Good played every minute in both legs of his side's semi-final upset of Premier League club Aston Villa – and is due to return to his parent club on 3 February.
It is unclear whether Bradford boss Phil Parkinson will seek to extend the defender's loan for a second time.
If he does, it’s highly unlikely Newcastle, which has made a raft of transfer window signings, would deny Good's desire to play at Wembley.
“We have yet to hear anything official from Bradford on whether they want to further extend Curtis’ loan but if the request comes he will certainly consider it,” a Newcastle official said.
Good had feared missing out on the 24 February final against Swansea.
“To be honest, it would be heartbreaking for me not to be a part of the final, especially after playing in both legs of the semi against Aston Villa,” Good said.
“It was an amazing feeling to get past Villa, hard to describe really. I haven’t slept all night and I’m stilling buzzing about it. I would dearly love the chance to play in the final.”
The jubilant Bantams squad hit the town on Tuesday night before being shouted breakfast at a Birmingham casino by joint chairman Mark Lawn, who has also promised to fly the entire squad to Las Vegas at the end of the season.
Good excelled at left back as the Bantams went down 2-1 at Villa Park in a dramatic second leg but went through 4-3 on aggregate, having upset Villa 3-1 in the first leg at Valley Parade.
“The loan has already been extended once,” Good said. “The last time the two managers spoke and agreed to let me stay longer and I also had a say in it, so maybe something can be worked out again.
“I really hope so. It’s really a dream for all the Bradford boys to get to Wembley. First we beat Arsenal and now Villa and we deserve to be in the final.

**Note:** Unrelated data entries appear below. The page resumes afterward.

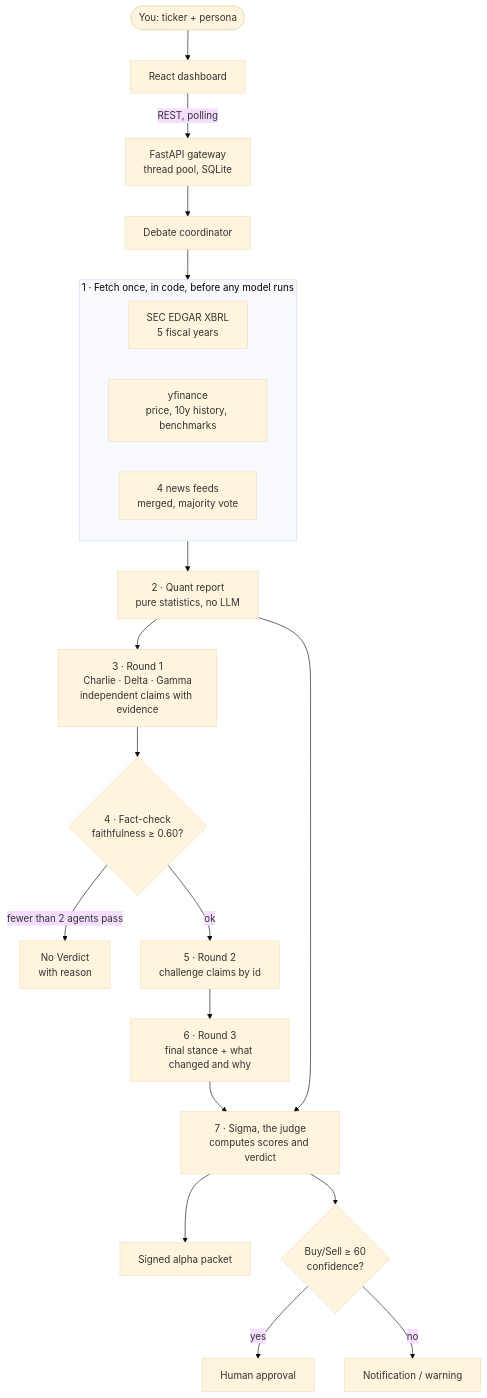
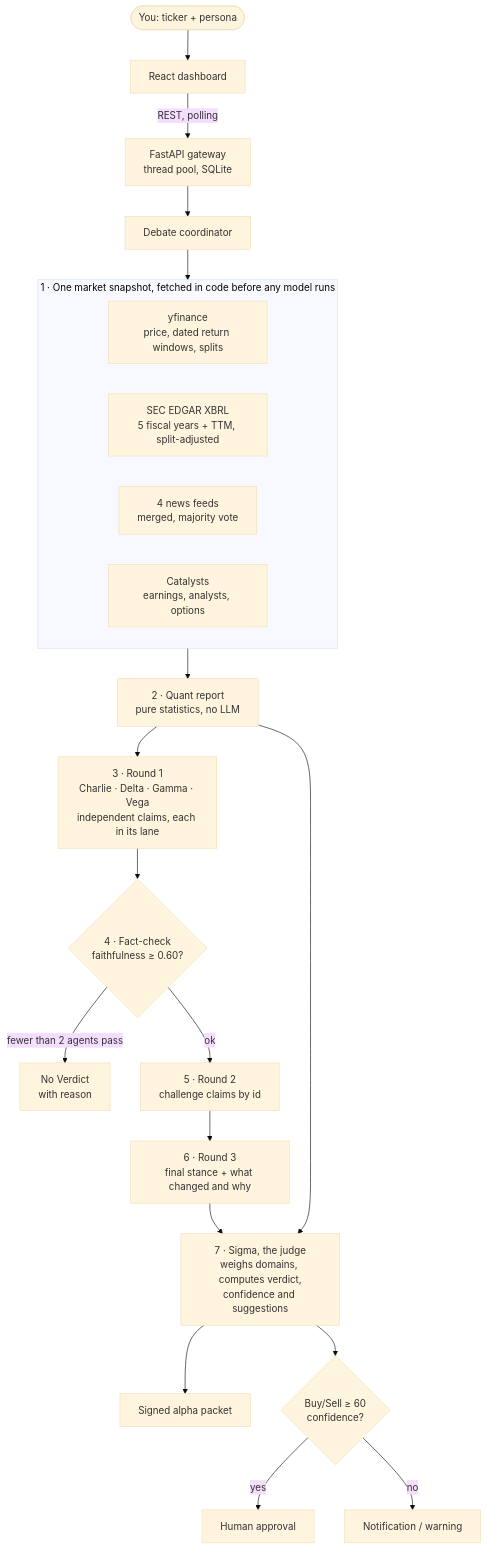
Before and after one commit to Shubham0D4/Kai-The-Smart-Investor: the diagram in README.md, drawn with Mermaid (base theme). The commit also changed other lines of this file and 97 other files, not shown here.

First line of the commit message:
Phase 7: Hold confidence, playbook, fourth agent (Vega), live tests

````diff
--- a/README.md
+++ b/README.md
@@ -46,26 +46,27 @@
 ```mermaid
 flowchart TD
     U([You: ticker + persona]) --> UI[React dashboard]
     UI -->|REST, polling| GW[FastAPI gateway<br/>thread pool, SQLite]
     GW --> CO[Debate coordinator]
 
-    subgraph FETCH["1 · Fetch once, in code, before any model runs"]
-      SEC[SEC EDGAR XBRL<br/>5 fiscal years]
-      MKT[yfinance<br/>price, 10y history, benchmarks]
+    subgraph FETCH["1 · One market snapshot, fetched in code before any model runs"]
+      MKT[yfinance<br/>price, dated return windows, splits]
+      SEC[SEC EDGAR XBRL<br/>5 fiscal years + TTM, split-adjusted]
       NEWS[4 news feeds<br/>merged, majority vote]
+      CAT[Catalysts<br/>earnings, analysts, options]
     end
     CO --> FETCH
     FETCH --> Q[2 · Quant report<br/>pure statistics, no LLM]
 
-    Q --> R1[3 · Round 1<br/>Charlie · Delta · Gamma<br/>independent claims with evidence]
+    Q --> R1[3 · Round 1<br/>Charlie · Delta · Gamma · Vega<br/>independent claims, each in its lane]
     R1 --> CB{4 · Fact-check<br/>faithfulness ≥ 0.60?}
     CB -->|fewer than 2 agents pass| NV[No Verdict<br/>with reason]
     CB -->|ok| R2[5 · Round 2<br/>challenge claims by id]
     R2 --> R3[6 · Round 3<br/>final stance + what changed and why]
-    R3 --> S[7 · Sigma, the judge<br/>computes scores and verdict]
+    R3 --> S[7 · Sigma, the judge<br/>weighs domains, computes verdict,<br/>confidence and suggestions]
     Q --> S
     S --> AP[Signed alpha packet]
     S --> H{Buy/Sell ≥ 60<br/>confidence?}
     H -->|yes| A[Human approval]
     H -->|no| N[Notification / warning]
 ```
````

“We knew Villa would throw everything at us in the second leg and that’s what happened. But we hung in there and actually played some really good football at times.
“It was tough early on but once we scored the equaliser we grew in belief and knew we could go on with the job.
“I don’t think it was a fluke, over the two legs we were good value for the result and being a part of it, seeing the fans go crazy, and seeing what it means to the club and the people of Bradford is really special for me.
“To stay on and see it through and to go to Wembley, well, that would be a dream come true for me.”
Good was given a chance in the first leg when compatriot James Meredith broke down with what was initially thought to be a transitory virus, but has since been diagnosed as glandular fever.
As Meredith battles to recover, Good has seized his opportunity.
“I came to England from Melbourne Heart as a central defender but there was talk at Newcastle of being used as a left back before I came out on loan originally," he said. "I’ve been able to make that transition without too many problems.
“It’s handy for the coach and good for me to be able to play various roles, especially if it can help the team.
“It’s been a brilliant decision for me coming to Bradford and getting game time has given me a lot of confidence and extra belief in myself and what I can do.
“I’m tired today but on top of the world.”
“It's back to the league now and hopefully we can take our cup form into our next game,” Good said. “It would make it the perfect season if we could also win promotion. But there’s a long way to go yet.”
Not necessarily for Good, with the 2 February away trip to Fleetwood Town slated to be his final game for the club – unless the loan from the Magpies is extended for a second time.
In a twist of fate, the player who benefited most from Australia's second-half collapse against Ecuador wasn't even on the field.